• _Work instructions_:
Give the records again in full, exactly as they appear.

(User interface change data)
########################################
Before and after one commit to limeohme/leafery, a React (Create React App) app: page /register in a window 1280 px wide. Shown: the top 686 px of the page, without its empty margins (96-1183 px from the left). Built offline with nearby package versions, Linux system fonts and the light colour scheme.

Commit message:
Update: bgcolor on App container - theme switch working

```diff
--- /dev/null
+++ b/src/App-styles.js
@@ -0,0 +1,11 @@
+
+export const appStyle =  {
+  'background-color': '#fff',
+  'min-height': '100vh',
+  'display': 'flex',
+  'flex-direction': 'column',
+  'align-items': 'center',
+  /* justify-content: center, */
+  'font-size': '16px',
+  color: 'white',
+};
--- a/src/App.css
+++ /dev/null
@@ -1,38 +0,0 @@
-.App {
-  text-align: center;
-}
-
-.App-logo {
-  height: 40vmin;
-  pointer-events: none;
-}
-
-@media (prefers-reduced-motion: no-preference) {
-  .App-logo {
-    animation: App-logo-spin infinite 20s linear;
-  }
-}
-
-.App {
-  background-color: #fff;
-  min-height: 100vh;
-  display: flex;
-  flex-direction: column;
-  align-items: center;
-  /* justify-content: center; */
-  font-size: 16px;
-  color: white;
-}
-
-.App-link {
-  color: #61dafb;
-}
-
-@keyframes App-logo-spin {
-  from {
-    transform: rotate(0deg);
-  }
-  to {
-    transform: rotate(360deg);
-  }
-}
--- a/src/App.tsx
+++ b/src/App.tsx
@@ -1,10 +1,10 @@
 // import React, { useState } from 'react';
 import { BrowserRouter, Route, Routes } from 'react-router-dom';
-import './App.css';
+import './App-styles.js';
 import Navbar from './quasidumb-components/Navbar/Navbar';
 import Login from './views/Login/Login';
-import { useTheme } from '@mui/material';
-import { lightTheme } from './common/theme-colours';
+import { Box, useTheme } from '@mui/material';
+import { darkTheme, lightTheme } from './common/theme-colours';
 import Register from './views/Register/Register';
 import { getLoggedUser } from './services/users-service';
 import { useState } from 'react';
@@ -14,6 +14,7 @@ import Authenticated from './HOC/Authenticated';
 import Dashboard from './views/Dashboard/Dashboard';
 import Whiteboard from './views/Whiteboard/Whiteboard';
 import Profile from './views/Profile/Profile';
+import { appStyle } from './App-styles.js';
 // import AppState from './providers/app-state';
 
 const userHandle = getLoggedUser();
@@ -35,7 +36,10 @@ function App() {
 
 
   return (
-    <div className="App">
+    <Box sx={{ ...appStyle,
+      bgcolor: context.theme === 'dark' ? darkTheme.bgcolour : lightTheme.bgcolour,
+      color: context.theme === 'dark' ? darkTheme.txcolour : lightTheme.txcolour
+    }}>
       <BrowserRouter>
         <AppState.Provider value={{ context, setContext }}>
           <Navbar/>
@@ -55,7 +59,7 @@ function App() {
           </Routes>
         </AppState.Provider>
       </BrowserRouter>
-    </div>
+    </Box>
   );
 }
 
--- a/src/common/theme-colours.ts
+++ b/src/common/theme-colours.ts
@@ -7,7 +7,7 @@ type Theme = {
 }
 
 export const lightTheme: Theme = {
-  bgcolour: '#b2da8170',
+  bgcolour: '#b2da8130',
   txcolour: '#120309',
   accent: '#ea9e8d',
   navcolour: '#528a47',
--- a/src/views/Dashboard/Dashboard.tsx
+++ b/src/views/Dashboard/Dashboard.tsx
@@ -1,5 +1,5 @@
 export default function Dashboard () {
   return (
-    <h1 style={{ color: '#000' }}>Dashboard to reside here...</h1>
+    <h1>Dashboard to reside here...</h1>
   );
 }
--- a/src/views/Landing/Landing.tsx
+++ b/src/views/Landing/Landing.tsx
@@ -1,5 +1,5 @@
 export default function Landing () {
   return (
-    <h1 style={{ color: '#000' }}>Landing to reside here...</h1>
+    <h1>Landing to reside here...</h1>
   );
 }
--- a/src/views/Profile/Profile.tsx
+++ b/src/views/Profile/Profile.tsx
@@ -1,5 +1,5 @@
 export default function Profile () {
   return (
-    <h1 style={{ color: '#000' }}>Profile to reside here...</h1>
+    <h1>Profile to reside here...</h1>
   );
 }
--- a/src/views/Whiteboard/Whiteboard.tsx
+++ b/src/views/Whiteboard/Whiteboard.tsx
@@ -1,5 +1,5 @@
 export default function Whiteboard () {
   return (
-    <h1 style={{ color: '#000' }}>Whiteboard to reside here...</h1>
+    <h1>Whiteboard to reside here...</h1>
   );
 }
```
########################################
• _Result of the exercise_:
Before and after one commit to limeohme/leafery, a React (Create React App) app: page /register in a window 1280 px wide. Shown: the top 686 px of the page, without its empty margins (96-1183 px from the left). Built offline with nearby package versions, Linux system fonts and the light colour scheme.

Commit message:
Update: bgcolor on App container - theme switch working

```diff
--- /dev/null
+++ b/src/App-styles.js
@@ -0,0 +1,11 @@
+
+export const appStyle =  {
+  'background-color': '#fff',
+  'min-height': '100vh',
+  'display': 'flex',
+  'flex-direction': 'column',
+  'align-items': 'center',
+  /* justify-content: center, */
+  'font-size': '16px',
+  color: 'white',
+};
--- a/src/App.css
+++ /dev/null
@@ -1,38 +0,0 @@
-.App {
-  text-align: center;
-}
-
-.App-logo {
-  height: 40vmin;
-  pointer-events: none;
-}
-
-@media (prefers-reduced-motion: no-preference) {
-  .App-logo {
-    animation: App-logo-spin infinite 20s linear;
-  }
-}
-
-.App {
-  background-color: #fff;
-  min-height: 100vh;
-  display: flex;
-  flex-direction: column;
-  align-items: center;
-  /* justify-content: center; */
-  font-size: 16px;
-  color: white;
-}
-
-.App-link {
-  color: #61dafb;
-}
-
-@keyframes App-logo-spin {
-  from {
-    transform: rotate(0deg);
-  }
-  to {
-    transform: rotate(360deg);
-  }
-}
--- a/src/App.tsx
+++ b/src/App.tsx
@@ -1,10 +1,10 @@
 // import React, { useState } from 'react';
 import { BrowserRouter, Route, Routes } from 'react-router-dom';
-import './App.css';
+import './App-styles.js';
 import Navbar from './quasidumb-components/Navbar/Navbar';
 import Login from './views/Login/Login';
-import { useTheme } from '@mui/material';
-import { lightTheme } from './common/theme-colours';
+import { Box, useTheme } from '@mui/material';
+import { darkTheme, lightTheme } from './common/theme-colours';
 import Register from './views/Register/Register';
 import { getLoggedUser } from './services/users-service';
 import { useState } from 'react';
@@ -14,6 +14,7 @@ import Authenticated from './HOC/Authenticated';
 import Dashboard from './views/Dashboard/Dashboard';
 import Whiteboard from './views/Whiteboard/Whiteboard';
 import Profile from './views/Profile/Profile';
+import { appStyle } from './App-styles.js';
 // import AppState from './providers/app-state';
 
 const userHandle = getLoggedUser();
@@ -35,7 +36,10 @@ function App() {
 
 
   return (
-    <div className="App">
+    <Box sx={{ ...appStyle,
+      bgcolor: context.theme === 'dark' ? darkTheme.bgcolour : lightTheme.bgcolour,
+      color: context.theme === 'dark' ? darkTheme.txcolour : lightTheme.txcolour
+    }}>
       <BrowserRouter>
         <AppState.Provider value={{ context, setContext }}>
           <Navbar/>
@@ -55,7 +59,7 @@ function App() {
           </Routes>
         </AppState.Provider>
       </BrowserRouter>
-    </div>
+    </Box>
   );
 }
 
--- a/src/common/theme-colours.ts
+++ b/src/common/theme-colours.ts
@@ -7,7 +7,7 @@ type Theme = {
 }
 
 export const lightTheme: Theme = {
-  bgcolour: '#b2da8170',
+  bgcolour: '#b2da8130',
   txcolour: '#120309',
   accent: '#ea9e8d',
   navcolour: '#528a47',
--- a/src/views/Dashboard/Dashboard.tsx
+++ b/src/views/Dashboard/Dashboard.tsx
@@ -1,5 +1,5 @@
 export default function Dashboard () {
   return (
-    <h1 style={{ color: '#000' }}>Dashboard to reside here...</h1>
+    <h1>Dashboard to reside here...</h1>
   );
 }
--- a/src/views/Landing/Landing.tsx
+++ b/src/views/Landing/Landing.tsx
@@ -1,5 +1,5 @@
 export default function Landing () {
   return (
-    <h1 style={{ color: '#000' }}>Landing to reside here...</h1>
+    <h1>Landing to reside here...</h1>
   );
 }
--- a/src/views/Profile/Profile.tsx
+++ b/src/views/Profile/Profile.tsx
@@ -1,5 +1,5 @@
 export default function Profile () {
   return (
-    <h1 style={{ color: '#000' }}>Profile to reside here...</h1>
+    <h1>Profile to reside here...</h1>
   );
 }
--- a/src/views/Whiteboard/Whiteboard.tsx
+++ b/src/views/Whiteboard/Whiteboard.tsx
@@ -1,5 +1,5 @@
 export default function Whiteboard () {
   return (
-    <h1 style={{ color: '#000' }}>Whiteboard to reside here...</h1>
+    <h1>Whiteboard to reside here...</h1>
   );
 }
```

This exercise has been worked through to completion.